### Input data

______

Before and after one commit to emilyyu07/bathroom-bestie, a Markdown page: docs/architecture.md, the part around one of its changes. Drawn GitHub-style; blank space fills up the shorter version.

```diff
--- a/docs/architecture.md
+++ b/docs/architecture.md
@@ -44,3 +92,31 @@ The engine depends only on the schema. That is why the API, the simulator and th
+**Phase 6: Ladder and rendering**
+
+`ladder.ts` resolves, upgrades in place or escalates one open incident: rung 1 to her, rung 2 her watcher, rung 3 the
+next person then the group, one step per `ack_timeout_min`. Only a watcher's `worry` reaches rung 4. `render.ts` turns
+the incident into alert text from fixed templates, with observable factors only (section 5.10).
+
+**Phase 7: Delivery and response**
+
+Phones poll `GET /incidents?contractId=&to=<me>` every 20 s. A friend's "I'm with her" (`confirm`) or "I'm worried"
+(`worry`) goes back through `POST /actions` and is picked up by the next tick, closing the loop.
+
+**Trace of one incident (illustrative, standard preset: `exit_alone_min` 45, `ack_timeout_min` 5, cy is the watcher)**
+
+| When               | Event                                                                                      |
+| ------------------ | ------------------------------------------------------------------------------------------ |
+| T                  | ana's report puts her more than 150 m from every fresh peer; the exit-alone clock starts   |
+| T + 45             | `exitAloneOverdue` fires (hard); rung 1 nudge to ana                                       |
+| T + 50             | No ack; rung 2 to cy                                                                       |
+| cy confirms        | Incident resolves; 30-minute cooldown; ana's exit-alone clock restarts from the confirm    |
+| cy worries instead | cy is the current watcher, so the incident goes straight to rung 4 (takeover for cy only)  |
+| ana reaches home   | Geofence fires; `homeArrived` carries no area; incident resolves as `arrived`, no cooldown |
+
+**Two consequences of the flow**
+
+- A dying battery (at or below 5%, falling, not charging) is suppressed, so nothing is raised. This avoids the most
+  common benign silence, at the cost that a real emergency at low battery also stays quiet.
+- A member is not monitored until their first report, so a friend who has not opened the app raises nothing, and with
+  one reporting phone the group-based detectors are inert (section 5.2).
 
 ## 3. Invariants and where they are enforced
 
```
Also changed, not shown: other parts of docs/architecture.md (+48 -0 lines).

______

### Exercise requirements
Output each line of the listing in which the string "rung" is found.

### Task response
+`ladder.ts` resolves, upgrades in place or escalates one open incident: rung 1 to her, rung 2 her watcher, rung 3 the
+next person then the group, one step per `ack_timeout_min`. Only a watcher's `worry` reaches rung 4. `render.ts` turns
+| T + 45             | `exitAloneOverdue` fires (hard); rung 1 nudge to ana                                       |
+| T + 50             | No ack; rung 2 to cy                                                                       |
+| cy worries instead | cy is the current watcher, so the incident goes straight to rung 4 (takeover for cy only)  |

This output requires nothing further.